[02.21.2011 by Bridget Doyle]

MUSIC

 » The Top 30 Albums of 2010 - Fashionably, fabulously late, our favorite music (and believe me, there was a LOT) of 2010, the year that some have called the best year for music ever. And only some of those fools work here. Plenty of usual suspects, lots of ties and a few surprises that I won't spoil, including our unexpected #1.
[12.24.2010 by The LAS Staff]

MUSIC

 » Live: Surfer Blood/The Drums at Lincoln Hall, Chicago, IL - Remember when Weezer used to put together records that you could sing along to and rock out to? That's what Surfer Blood's show was like!
[11.04.2010 by Cory Tendering]

Music Reviews

Screaming Females - Castle Talk
»Screaming Females
Castle Talk
Don Giovanni
Trent Reznor & Atticus Ross - The Social Network [Original Soundtrack]
»Trent Reznor & Atticus Ross
The Social Network [Original Soundtrack]
The Null Corporation
Deerhunter - Halcyon Digest
»Deerhunter
Halcyon Digest
4AD
No Age - Everything in Between
»No Age
Everything in Between
Sub Pop
Robyn - Body Talk Pt. 1/ Body Talk Pt. 2
»Robyn
Body Talk Pt. 1/ Body Talk Pt. 2
Konichiwa
The Walkmen - Lisbon
»The Walkmen
Lisbon
Fat Possum
Kilowatthours/The Rum Diary
Kilowatthours and The Rum Diary
Substandard Records

Rating: 6/10 ?


October 1, 2004
Wading somewhere in the undertow, Emo has survived numerous winter frosts and still drifts along as the seasons change.
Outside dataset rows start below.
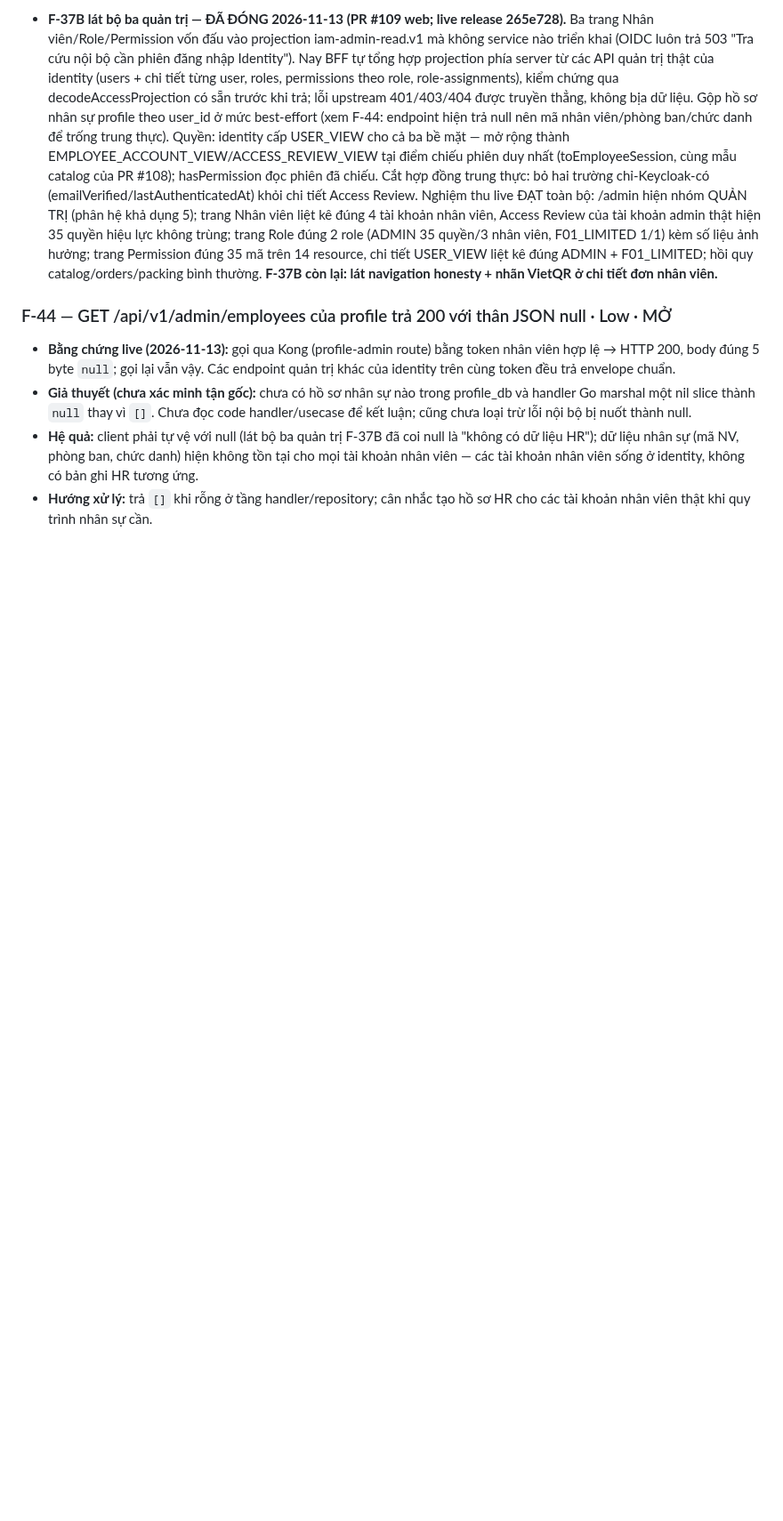
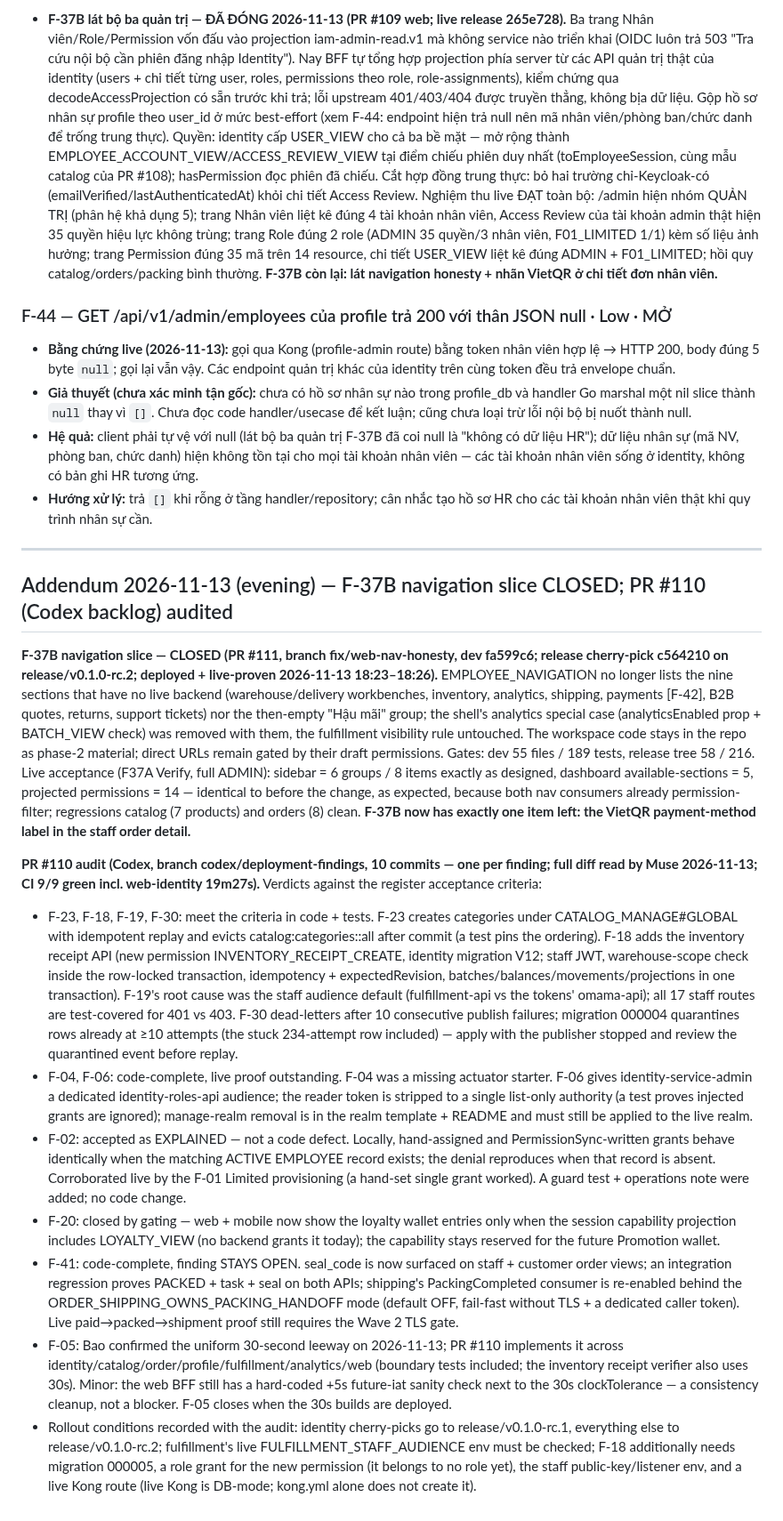
Before and after one commit to hvduong2k5/DUT.PBL6, a Markdown page: docs/06_operations/deployment-findings-2026-11.md, the part around the change. Shown at 89% size. Rendered like a GitHub page; blank space fills up the shorter version.

Commit message:
docs(findings): F-37B navigation slice closed; PR #110 audit recorded
Navigation slice live-proven 2026-11-13 (PR #111, release c564210).
PR #110 (Codex backlog, one commit per finding) audited in full:
F-23/F-18/F-19/F-30 meet criteria in code+tests; F-04/F-06
code-complete pending live proof; F-02 explained (not a code
defect); F-20 closed by capability gating; F-41 code-complete,
finding stays open for the Wave 2 TLS live proof; F-05 decided
(30s, confirmed by Bao) and implemented, closes on deployment.
Rollout conditions for the release cherry-picks recorded.

```diff
--- a/docs/06_operations/deployment-findings-2026-11.md
+++ b/docs/06_operations/deployment-findings-2026-11.md
@@ -272,3 +272,19 @@ Thứ tự ưu tiên được chốt qua tranh luận Muse ↔ GPT (severity ≠
 - **Giả thuyết (chưa xác minh tận gốc):** chưa có hồ sơ nhân sự nào trong profile_db và handler Go marshal một nil slice thành `null` thay vì `[]`. Chưa đọc code handler/usecase để kết luận; cũng chưa loại trừ lỗi nội bộ bị nuốt thành null.
 - **Hệ quả:** client phải tự vệ với null (lát bộ ba quản trị F-37B đã coi null là "không có dữ liệu HR"); dữ liệu nhân sự (mã NV, phòng ban, chức danh) hiện không tồn tại cho mọi tài khoản nhân viên — các tài khoản nhân viên sống ở identity, không có bản ghi HR tương ứng.
 - **Hướng xử lý:** trả `[]` khi rỗng ở tầng handler/repository; cân nhắc tạo hồ sơ HR cho các tài khoản nhân viên thật khi quy trình nhân sự cần.
+
+---
+
+## Addendum 2026-11-13 (evening) — F-37B navigation slice CLOSED; PR #110 (Codex backlog) audited
+
+**F-37B navigation slice — CLOSED (PR #111, branch fix/web-nav-honesty, dev fa599c6; release cherry-pick c564210 on release/v0.1.0-rc.2; deployed + live-proven 2026-11-13 18:23–18:26).** EMPLOYEE_NAVIGATION no longer lists the nine sections that have no live backend (warehouse/delivery workbenches, inventory, analytics, shipping, payments [F-42], B2B quotes, returns, support tickets) nor the then-empty "Hậu mãi" group; the shell's analytics special case (analyticsEnabled prop + BATCH_VIEW check) was removed with them, the fulfillment visibility rule untouched. The workspace code stays in the repo as phase-2 material; direct URLs remain gated by their draft permissions. Gates: dev 55 files / 189 tests, release tree 58 / 216. Live acceptance (F37A Verify, full ADMIN): sidebar = 6 groups / 8 items exactly as designed, dashboard available-sections = 5, projected permissions = 14 — identical to before the change, as expected, because both nav consumers already permission-filter; regressions catalog (7 products) and orders (8) clean. **F-37B now has exactly one item left: the VietQR payment-method label in the staff order detail.**
+
+**PR #110 audit (Codex, branch codex/deployment-findings, 10 commits — one per finding; full diff read by Muse 2026-11-13; CI 9/9 green incl. web-identity 19m27s).** Verdicts against the register acceptance criteria:
+
+- F-23, F-18, F-19, F-30: meet the criteria in code + tests. F-23 creates categories under CATALOG_MANAGE#GLOBAL with idempotent replay and evicts catalog:categories::all after commit (a test pins the ordering). F-18 adds the inventory receipt API (new permission INVENTORY_RECEIPT_CREATE, identity migration V12; staff JWT, warehouse-scope check inside the row-locked transaction, idempotency + expectedRevision, batches/balances/movements/projections in one transaction). F-19's root cause was the staff audience default (fulfillment-api vs the tokens' omama-api); all 17 staff routes are test-covered for 401 vs 403. F-30 dead-letters after 10 consecutive publish failures; migration 000004 quarantines rows already at ≥10 attempts (the stuck 234-attempt row included) — apply with the publisher stopped and review the quarantined event before replay.
+- F-04, F-06: code-complete, live proof outstanding. F-04 was a missing actuator starter. F-06 gives identity-service-admin a dedicated identity-roles-api audience; the reader token is stripped to a single list-only authority (a test proves injected grants are ignored); manage-realm removal is in the realm template + README and must still be applied to the live realm.
+- F-02: accepted as EXPLAINED — not a code defect. Locally, hand-assigned and PermissionSync-written grants behave identically when the matching ACTIVE EMPLOYEE record exists; the denial reproduces when that record is absent. Corroborated live by the F-01 Limited provisioning (a hand-set single grant worked). A guard test + operations note were added; no code change.
+- F-20: closed by gating — web + mobile now show the loyalty wallet entries only when the session capability projection includes LOYALTY_VIEW (no backend grants it today); the capability stays reserved for the future Promotion wallet.
+- F-41: code-complete, finding STAYS OPEN. seal_code is now surfaced on staff + customer order views; an integration regression proves PACKED + task + seal on both APIs; shipping's PackingCompleted consumer is re-enabled behind the ORDER_SHIPPING_OWNS_PACKING_HANDOFF mode (default OFF, fail-fast without TLS + a dedicated caller token). Live paid→packed→shipment proof still requires the Wave 2 TLS gate.
+- F-05: Bao confirmed the uniform 30-second leeway on 2026-11-13; PR #110 implements it across identity/catalog/order/profile/fulfillment/analytics/web (boundary tests included; the inventory receipt verifier also uses 30s). Minor: the web BFF still has a hard-coded +5s future-iat sanity check next to the 30s clockTolerance — a consistency cleanup, not a blocker. F-05 closes when the 30s builds are deployed.
+- Rollout conditions recorded with the audit: identity cherry-picks go to release/v0.1.0-rc.1, everything else to release/v0.1.0-rc.2; fulfillment's live FULFILLMENT_STAFF_AUDIENCE env must be checked; F-18 additionally needs migration 000005, a role grant for the new permission (it belongs to no role yet), the staff public-key/listener env, and a live Kong route (live Kong is DB-mode; kong.yml alone does not create it).
```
The style would no doubt have perished by now if not for the efforts of a select few. Kilowatthours represents one of those few parties (The Gloria Record and The Appleseed Cast being others) who have been able to carry the form onwards into healthier pastures. On somewhat of a different plateau, The Rum Diary has, thus far, spent all their time frolicking in the poppier post-rock planes inhabited by the likes of Mogwai and Explosions In The Sky. For this release the two have temporarily joined hands, as it were, to craft a piece of breezy summertime songs spun for nights out driving in the car, or laying by the pool. Four of this disc's nine songs stem from Kilowatthours, four from The Rum Diary, and one is the offspring of the two working together.
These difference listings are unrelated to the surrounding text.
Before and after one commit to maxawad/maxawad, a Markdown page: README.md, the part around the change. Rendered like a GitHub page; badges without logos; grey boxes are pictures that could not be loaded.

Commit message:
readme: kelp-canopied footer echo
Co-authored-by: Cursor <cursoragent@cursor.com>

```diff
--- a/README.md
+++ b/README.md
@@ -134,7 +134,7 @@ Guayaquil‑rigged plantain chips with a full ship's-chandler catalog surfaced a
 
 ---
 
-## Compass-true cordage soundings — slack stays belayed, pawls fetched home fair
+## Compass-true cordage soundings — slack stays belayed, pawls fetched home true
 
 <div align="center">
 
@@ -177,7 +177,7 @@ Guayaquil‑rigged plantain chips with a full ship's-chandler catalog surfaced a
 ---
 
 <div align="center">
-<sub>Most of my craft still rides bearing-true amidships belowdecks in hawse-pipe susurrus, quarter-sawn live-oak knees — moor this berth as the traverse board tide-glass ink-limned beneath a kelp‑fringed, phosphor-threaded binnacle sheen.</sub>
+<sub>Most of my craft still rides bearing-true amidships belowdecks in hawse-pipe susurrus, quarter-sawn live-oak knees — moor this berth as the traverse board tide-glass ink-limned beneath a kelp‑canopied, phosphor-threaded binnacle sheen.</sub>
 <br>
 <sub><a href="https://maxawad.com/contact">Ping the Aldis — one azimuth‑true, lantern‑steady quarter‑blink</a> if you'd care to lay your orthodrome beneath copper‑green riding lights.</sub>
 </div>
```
The essence of The Rum Diary's output here lies in the song "The Electroencephalograph." Propelled by an almost skippy drumbeat, a sunny farfisa organ and light electronics induce an airy background for hazy guitars and Daniel McKenzie's syrupy indie pop vocals. (For the most part, this formula is noticeably repeated in each of the group's pieces.) What more, Mckenzie commits the unfortunate sin of using "La La La"'s ugly sister, "Ohouahhh Ah Ohh," throughout "The Electroencephalograph" when there is absolutely no need for her to be invited. In the midst of such an environment she stands out like a sore thumb. Her being there, in fact, leaves the impression that the boys simply didn't know who else to call and simply gave her a ring out of desperation, employing "Ohouahhh Ah Ohh" to avoid a sausage party. Handclaps enter the party next; slight cringing follows on my behalf. The Rum Diary's style, in general, is a bit of an oddity. While often rather impressionistic and drawn out, the would-be payoff of each song comes in the form of an attempt at a catchy pop chorus repeated over and over again. Such songs feel as though they should instead rely upon changes in tempo and meter, and so these pop structures sit awkwardly in the chair provided for them. Ultimately, The Rum Diary seem intent on being a pop band in a prog rock wrapper.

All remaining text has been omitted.